I just went back to read the section in CFAI, it says in terms of earnings yield, highest value will be the cheapest. That certainly doesn’t appear to be happening here. I guess relative to the other stock, it is losing less money for a given dollar

again don’t forget your math… -0.1 > -0.125. Closer to zero is HIGHER…

yeah doesnt seem right to me…I see where they are going, but it isnt logical… if hand were worth a $100 a share the E/P ratio would look even better… it would be -.00220 instead of -.100. and since -.00220 is a bigger number than -.100, lets pay $100 a share rather than $22 because the E.P is better… Can’t see this coming up on the test, but it makes me question CFAI’s logic and how carefully they proofread their books.

it is -0.1 and -0.125 right… so -0.1 is the bigger number…

Yes, he correctly chose hand. However, hand is more of an expensive stock purchase BUT in terms of how much somersault loses per unit dollar, it is less…

yeah that is right… but i can make -.1 even bigger id i raise the stock price to $100… then the ratio becomes -.0022 and the price rose $80 a share… its pointless arguing really, but seems pointless of cfa to use this a rationale for their answer… I get that the higher the ratio the better, but this doesnt seem to work with negatives so well…because you can always make the negative better by raising the denominator (i.e the stock price)

and how are you going to do that? with negative earnings when most of the value derivation is given by “Cash flows” – and you have none - or are in the Red on cash flows - how do you aim to increase the price???
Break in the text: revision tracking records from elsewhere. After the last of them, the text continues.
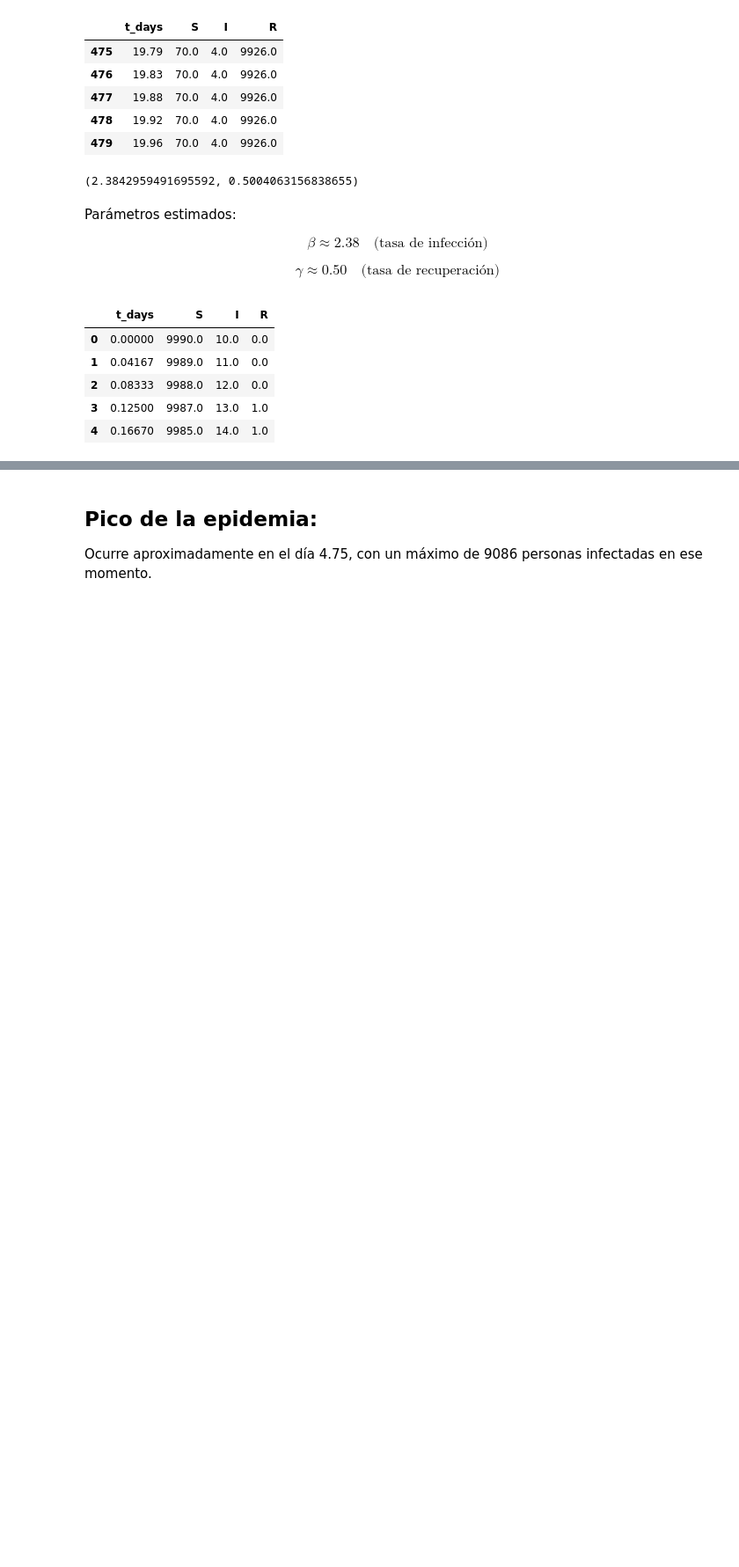
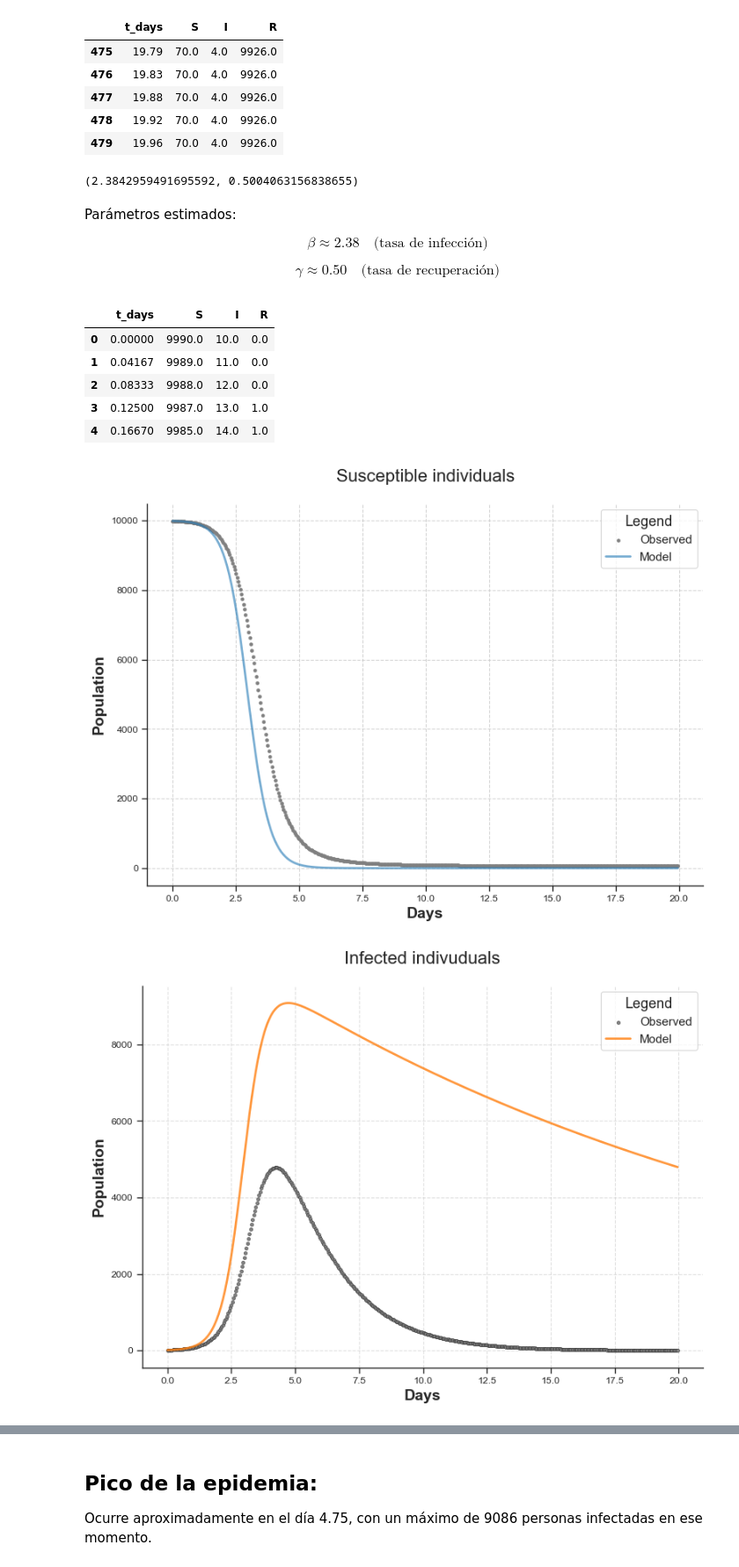
Before and after one commit to JsebastianUVPRQ/classical_trajectory, a Jupyter notebook: Intro_modeling_math/tll/penaloza_juan.ipynb, the cells around one changed output, grey strips where cells are left out. Shown at 88% size. Cells and saved outputs as stored; diff of their text form; code cells hidden in the pictures; blank space fills up the shorter version.

```diff
--- a/Intro_modeling_math/tll/penaloza_juan.ipynb
+++ b/Intro_modeling_math/tll/penaloza_juan.ipynb
@@ -248,64 +248,70 @@ plt.ylabel('Population')
 plt.title('SIR Model Fit to Data (Approximated Parameters)')
 plt.legend()
 plt.grid()
 plt.show()
 '''
 # Configuración de estilo para seaborn
-sns.set_theme(style="ticks", context="talk")
-
+sns.set_theme(style="ticks", context="paper")
+# ----------------------------
 # Figura 1: Susceptible
 plt.figure(figsize=(8, 6))
 sns.scatterplot(
     x='t_days', y='S', data=datosRecuperados,
-    label='Susceptible (Observed Data)', marker='o', color='#1f77b4', edgecolor='w', s=100)
+    label='Observed', color='#808080', edgecolor='#808080', linewidth=0.2, s=10
+)
+# sns.lineplot( x='t_days', y='S', data=datosRecuperados, label='Observed', color='#808080')
+
 sns.lineplot(
     x=solution_approx.t , y=S_approx,
-    label='Susceptible (Model Approximation)', color='#1f77b4', linewidth=2
+    label='Model', color='#1f77b4', linewidth=2, alpha=0.6
+)
+
+plt.xlabel('Days', fontsize=14, weight='bold')
+plt.ylabel('Population', fontsize=14, weight='bold')
+# plt.yscale('log')
+plt.title('Susceptible individuals', fontsize=16, pad=20)
+plt.legend(title="Legend", title_fontsize=13, fontsize=11, loc='upper right', frameon=True)
+sns.despine()
+plt.grid(visible=True, linestyle='--', alpha=0.8)
+plt.tight_layout()
+plt.show()
+# ----------------------------
+# Figura 2: Infected
+plt.figure(figsize=(8, 6))
+sns.scatterplot(
+    x='t_days', y='I', data=datosRecuperados,
+    label='Observed', color='#808080', edgecolor='#000000', linewidth=0.2, s=10
+)
+sns.lineplot(
+    x=solution_approx.t, y=I_approx,
+    label='Model', color='#ff7f0e', linewidth=2, alpha=0.8
 )
 plt.xlabel('Days', fontsize=14, weight='bold')
 plt.ylabel('Population', fontsize=14, weight='bold')
-# plt.yscale('log')
-plt.title('SIR Model: Susceptible', fontsize=16, weight='bold', pad=20)
+plt.title('Infected indivuduals', fontsize=16, pad=20)
 plt.legend(title="Legend", title_fontsize=13, fontsize=11, loc='upper right', frameon=True)
 sns.despine()
 plt.grid(visible=True, linestyle='--', alpha=0.6)
 plt.tight_layout()
 plt.show()
-
-# Figura 2: Infected
+# ----------------------------
+# Figura 3: Recovered
 plt.figure(figsize=(8, 6))
 sns.scatterplot(
-    x='t_days', y='I', data=datosRecuperados,
-    label='Infected (Observed Data)', marker='s', color='#808080', edgecolor='w', s=100
+    x='t_days', y='R', data=datosRecuperados,
+    label='Observed', color='#808080', edgecolor='#000000', linewidth=0.2, s=4
 )
 sns.lineplot(
-    x=solution_approx.t, y=I_approx,
-    label='Infected (Model Approximation)', color='#ff7f0e', linewidth=2
-)
+    x=solution_approx.t, y=R_approx,
+    label='Model', color='#2ca02c', linewidth=4)
 plt.xlabel('Days', fontsize=14, weight='bold')
 plt.ylabel('Population', fontsize=14, weight='bold')
-plt.title('SIR Model: Infected', fontsize=16, weight='bold', pad=100)
-plt.legend(title="Legend", title_fontsize=13, fontsize=11, loc='upper right', frameon=True)
+plt.title('Recovered individuals', fontsize=16, pad=20)
+plt.legend(title="Legend", title_fontsize=13, fontsize=11, loc='lower right', frameon=True)
 sns.despine()
 plt.grid(visible=True, linestyle='--', alpha=0.6)
 plt.tight_layout()
 plt.show()
-
-# Figura 3: Recovered
-plt.figure(figsize=(8, 6))
-sns.scatterplot(
-    x='t_days', y='R', data=datosRecuperados,
-    label='Recovered (Observed Data)', marker='^', color='#2ca02c', edgecolor='w', s=100
-)
-sns.lineplot(
-    x=solution_approx.t, y=R_approx,
-    label='Recovered (Model Approximation)', color='#2ca02c', linewidth=2
-)
-plt.xlabel('Days', fontsize=14, weight='bold')
-plt.ylabel('Population', fontsize=14, weight='bold')
-plt.title('SIR Model: Recovered', fontsize=16, weight='bold', pad=20)
-plt.legend(title="Legend", title_fontsize=13, fontsize=11, loc='upper right', frameon=True)
-sns.despine()
-plt.grid(visible=True, linestyle='--', alpha=0.6)
-plt.tight_layout()
-plt.show()
+# %% [output]
+[figure, added]
+[figure, added]
```
Also changed, not shown: parts of 2 cells of this notebook.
I see your point Ali… that makes sense and is the concept that the cfai is trying to hammer home i guess… just dont why youd pay more to lose more in the real world

Yes, but it makes sense. Think of it this way: For a $100 per share stock price, that company is losing less money relative to the purchase price. Remember, the stock price per se really isn’t quintessential, you’ll just buy a lower number of shares to have an equal cost basis
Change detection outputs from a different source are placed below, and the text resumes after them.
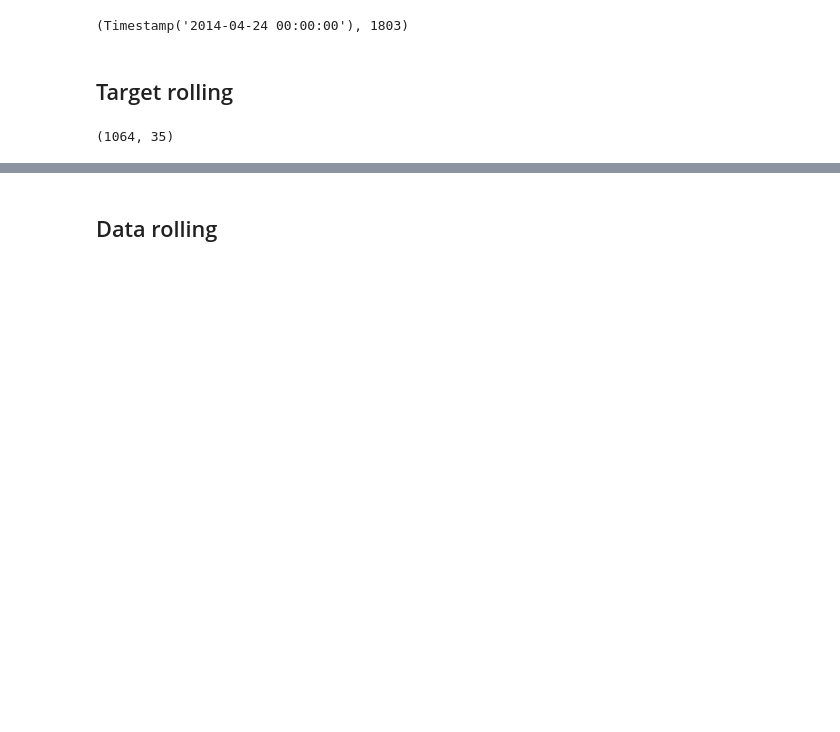
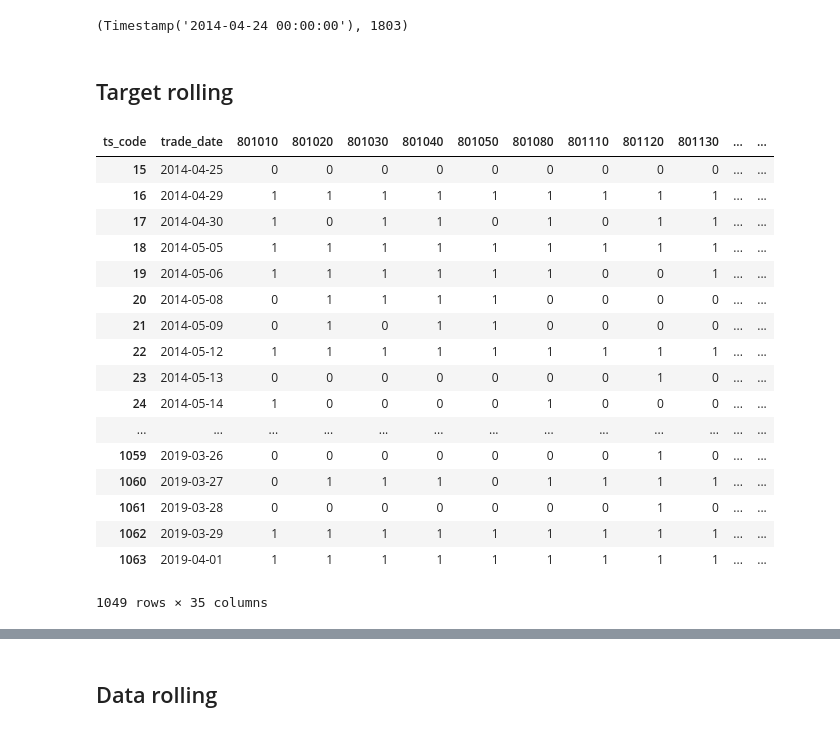
Before and after one commit to sharyxue/News-to-Predict-Stock-Movements, a Jupyter notebook: Code/Text/TextPreprocess.ipynb, the cells around one changed output, grey strips where cells are left out. Drawn from its saved outputs; the diff is of its cells as text; code cells hidden in the pictures; blank space fills up the shorter version.

```diff
--- a/Code/Text/TextPreprocess.ipynb
+++ b/Code/Text/TextPreprocess.ipynb
@@ -255,11 +255,31 @@ begin_date, subdate
 (Timestamp('2014-04-24 00:00:00'), 1803)
 # %% [markdown]
 ## Target rolling
+# %%
+tmp_target = target_df.iloc[::-1]
+limit_target_index = (tmp_target['trade_date'] >= '2014-04-25')
+tmp_target = tmp_target[limit_target_index]
 # %%
-tmp_target = target_df.iloc[::-1]
-tmp_target.shape
+tmp_target.iloc[::-1]
 # %% [output]
+| ts_code | trade_date | 801010 | 801020 | 801030 | 801040 | 801050 | 801080 | 801110 | 801120 | 801130 | ... | ... |
+| 15 | 2014-04-25 | 0 | 0 | 0 | 0 | 0 | 0 | 0 | 0 | 0 | ... | ... |
+| 16 | 2014-04-29 | 1 | 1 | 1 | 1 | 1 | 1 | 1 | 1 | 1 | ... | ... |
+| 17 | 2014-04-30 | 1 | 0 | 1 | 1 | 0 | 1 | 0 | 1 | 1 | ... | ... |
+| 18 | 2014-05-05 | 1 | 1 | 1 | 1 | 1 | 1 | 1 | 1 | 1 | ... | ... |
+| 19 | 2014-05-06 | 1 | 1 | 1 | 1 | 1 | 1 | 0 | 0 | 1 | ... | ... |
+| 20 | 2014-05-08 | 0 | 1 | 1 | 1 | 1 | 0 | 0 | 0 | 0 | ... | ... |
+| 21 | 2014-05-09 | 0 | 1 | 0 | 1 | 1 | 0 | 0 | 0 | 0 | ... | ... |
+| 22 | 2014-05-12 | 1 | 1 | 1 | 1 | 1 | 1 | 1 | 1 | 1 | ... | ... |
+| 23 | 2014-05-13 | 0 | 0 | 0 | 0 | 0 | 0 | 0 | 1 | 0 | ... | ... |
+| 24 | 2014-05-14 | 1 | 0 | 0 | 0 | 0 | 1 | 0 | 0 | 0 | ... | ... |
+| ... | ... | ... | ... | ... | ... | ... | ... | ... | ... | ... | ... | ... |
+| 1059 | 2019-03-26 | 0 | 0 | 0 | 0 | 0 | 0 | 0 | 1 | 0 | ... | ... |
+| 1060 | 2019-03-27 | 0 | 1 | 1 | 1 | 0 | 1 | 1 | 1 | 1 | ... | ... |
+| 1061 | 2019-03-28 | 0 | 0 | 0 | 0 | 0 | 0 | 0 | 1 | 0 | ... | ... |
+| 1062 | 2019-03-29 | 1 | 1 | 1 | 1 | 1 | 1 | 1 | 1 | 1 | ... | ... |
+| 1063 | 2019-04-01 | 1 | 1 | 1 | 1 | 1 | 1 | 1 | 1 | 1 | ... | ... |
-(1064, 35)
+1049 rows × 35 columns
 # %%
 rolling_date = []
 target_matrix = np.zeros(
```
Also changed, not shown: parts of 1 cell of this notebook.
CP I am not saying the company increases the price, but if the security is misvalued by the market to be worth $100 instead of $22, the E/P makes it look better

yeah im looking at it from the investor stand point Ali… but from a company perspective it is better to lose 2% then 10%, i see your point